A federal court in California has ruled that an athlete kneeling during the National Anthem at a school sponsored athletic event is a form of constitutionally protected speech. This issue has been brewing ever since the protest movement caught on with a significant number of NFL players. We knew it would spill over into high school athletics, and that litigation was inevitable. Now we have a reported case in which the court issued an injunction, ordering the school officials not to restrict “students from kneeling or sitting during the playing or singing of the National Anthem at extracurricular events, including athletic events.” The school was also ordered not to “require any action from Plaintiff or other students during the playing or singing of the National Anthem at extracurricular events, including athletic events.”

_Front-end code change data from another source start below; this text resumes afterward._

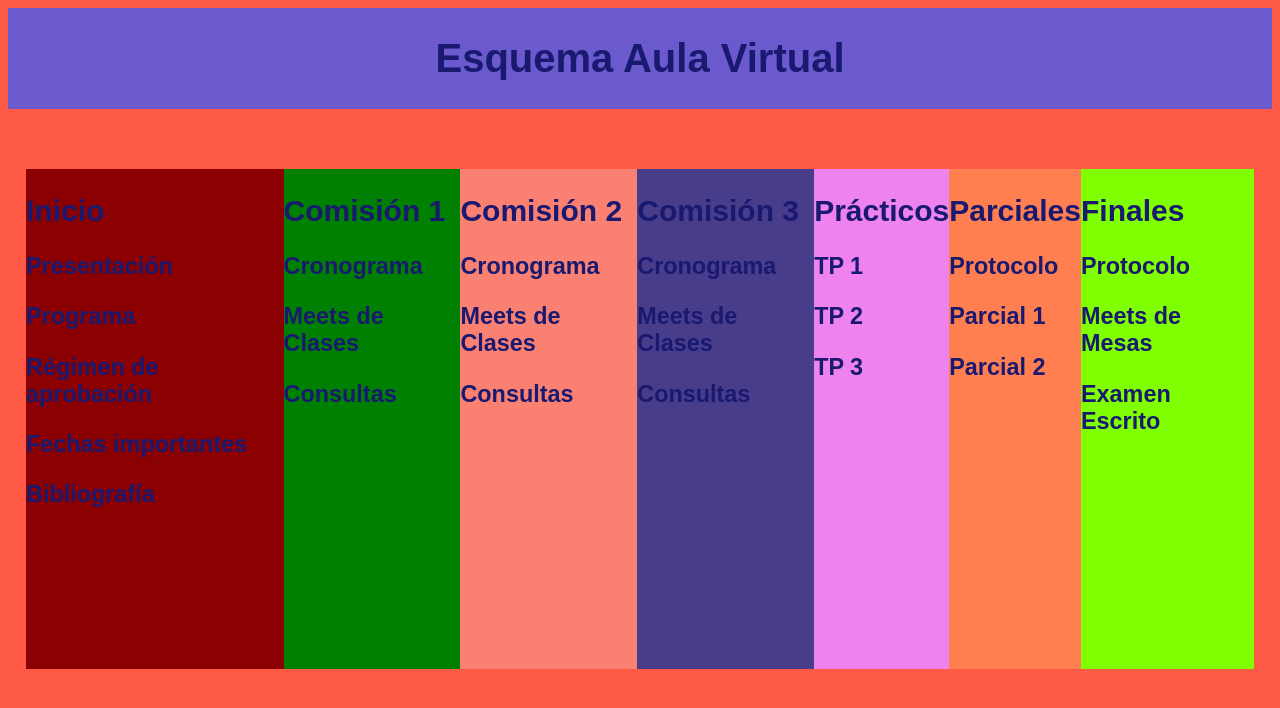
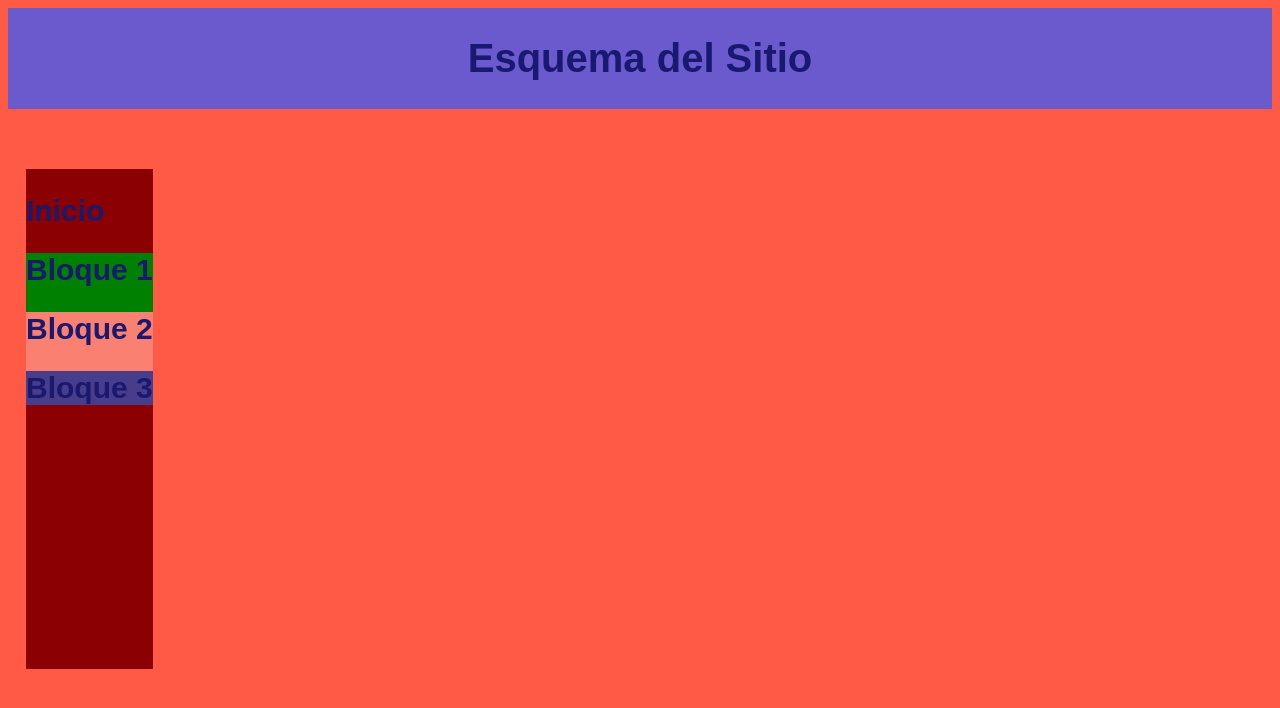
Before and after one commit to ltonsich/index, a plain HTML site: page index.html in a window 1280 px wide. Drawn offline with Linux system fonts and the light colour scheme.

Commit message:
Add files via upload

```diff
--- a/index.html
+++ b/index.html
@@ -2,7 +2,7 @@
 <html>
 <head>
 	<meta charset="utf-8">
-	<title>Historia Económica</title>
+	<title>Responsive HTML</title>
 </head>
 
 <body>
@@ -14,29 +14,20 @@
         .contenedor{display: flex; justify-content: space-between; height: 500px; padding: 0.9em; padding-top: 60px}
         #inicio{background: darkred; transition-duration: 1s}
             #inicio:hover{background: goldenrod; color: tomato}
-        #comision1{background: green; transition-duration: 1s}
-            #comision1:hover{background: goldenrod; color; color: tomato}
-        #comision2{background: salmon; transition-duration: 1s}
-            #comision2:hover{background: goldenrod; color: tomato}
-        #comision3{background-color: darkslateblue; transition-duration: 1s}
-            #comision3:hover{background: goldenrod; color: tomato}
-        #practicos{background-color: violet; transition-duration: 1s}
-            #practicos:hover{background: goldenrod; color: tomato}
-        #parciales{background-color: coral; transition-duration: 1s}
-            #parciales:hover{background: goldenrod; color: tomato}
-        #examenes{background-color: chartreuse; transition-duration: 1s}
-            #examenes:hover{background: goldenrod; color: tomato}
+        #bloque1{background: green; transition-duration: 1s}
+            #bloque1:hover{background: goldenrod; color; color: tomato}
+        #bloque2{background: salmon; transition-duration: 1s}
+            #bloque2:hover{background: goldenrod; color: tomato}
+        #bloque3{background-color: darkslateblue; transition-duration: 1s}
+            #bloque3:hover{background: goldenrod; color: tomato}
 
         @keyframes izquierda{0%{transform: translateX(-100%)}100%{transform: translateX(0%)}}
         @keyframes derecha{0%{transform: translateX(750%)}100%{transform: translateX(0%)}}
         #header{animation-name: izquierda; animation-duration: 2s; animation-fill-mode: backwards; animation-delay: 0}
         #inicio{animation-name: derecha; animation-duration: 2s; animation-fill-mode: backwards; animation-delay: 1s}
-        #comision1{animation-name: derecha; animation-duration: 2s; animation-fill-mode: backwards; animation-delay: 1.2s}
-        #comision2{animation-name: derecha; animation-duration: 2s; animation-fill-mode: backwards; animation-delay: 1.4s}
-        #comision3{animation-name: derecha; animation-duration: 2s; animation-fill-mode: backwards; animation-delay: 1.6s}
-        #practicos{animation-name: derecha; animation-duration: 2s; animation-fill-mode: backwards; animation-delay: 1.8s}
-        #parciales{animation-name: derecha; animation-duration: 2s; animation-fill-mode: backwards; animation-delay: 2s}
-        #examenes{animation-name: derecha; animation-duration: 2s; animation-fill-mode: backwards; animation-delay: 2.2s}
+        #bloque1{animation-name: derecha; animation-duration: 2s; animation-fill-mode: backwards; animation-delay: 1.2s}
+        #bloque2{animation-name: derecha; animation-duration: 2s; animation-fill-mode: backwards; animation-delay: 1.4s}
+        #bloque3{animation-name: derecha; animation-duration: 2s; animation-fill-mode: backwards; animation-delay: 1.6s}
 
         @media screen and (min-width:901px) and (max-width:1200px) {html{background: rgb(200, 70, 50); font-size: 18px}}
         @media screen and (min-width:601px) and (max-width:900px) {html{background: rgb(150, 70, 50); font-size: 10px}}
@@ -44,30 +35,17 @@
     </style>
 
     <header id='header'>
-        <h1>Esquema Aula Virtual</h1>
+        <h1>Esquema del Sitio</h1>
 	</header>
 
     <div class="contenedor">
     <section id="inicio"><h2>Inicio</h2>
-        <h3>Presentación</h3><h3>Programa</h3><h3>Régimen de aprobación</h3><h3>Fechas importantes</h3><h3>Bibliografía</h3></section>
 
-	<section id="comision1"><h2>Comisión 1</h2>
-        <h3>Cronograma</h3><h3>Meets de Clases</h3><h3>Consultas</h3></section>
+	<section id="bloque1"><h2>Bloque 1</h2>
 
-	<section id="comision2"><h2>Comisión 2</h2>
-        <h3>Cronograma</h3><h3>Meets de Clases</h3><h3>Consultas</h3></section>
+	<section id="bloque2"><h2>Bloque 2</h2>
 
-	<section id="comision3"><h2>Comisión 3</h2>
-        <h3>Cronograma</h3><h3>Meets de Clases</h3><h3>Consultas</h3></section>
-
-	<section id="practicos"><h2>Prácticos</h2>
-        <h3>TP 1</h3><h3>TP 2</h3><h3>TP 3</h3></section>
-
-	<section id="parciales"><h2>Parciales</h2>
-        <h3>Protocolo</h3><h3>Parcial 1</h3><h3>Parcial 2</h3></section>
-
-    <section id="examenes"><h2>Finales</h2>
-        <h3>Protocolo</h3><h3>Meets de Mesas</h3><h3>Examen Escrito</h3></section>
+	<section id="bloque3"><h2>Bloque 3</h2>
 
 </div>
 
```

The court seemed to think it was a pretty simple and straightforward issue. Kneeling during the National Anthem is a form of symbolic speech. It did not cause, nor was it likely to cause, a material or substantial disruption of school activities. It sounds an awful lot like a student wearing a black armband to school to protest America’s involvement in the war in Vietnam.
The black armband case was Tinker v. Des Moines in 1965. The National Anthem case happened in 2017. Same issue. Same legal analysis. Same result. This case is V.A. v. San Pasqual Valley USD, decided by the federal court for the Southern District of California on December 21, 2017.
DAWG BONE: GET THE WORD TO THE COACHES.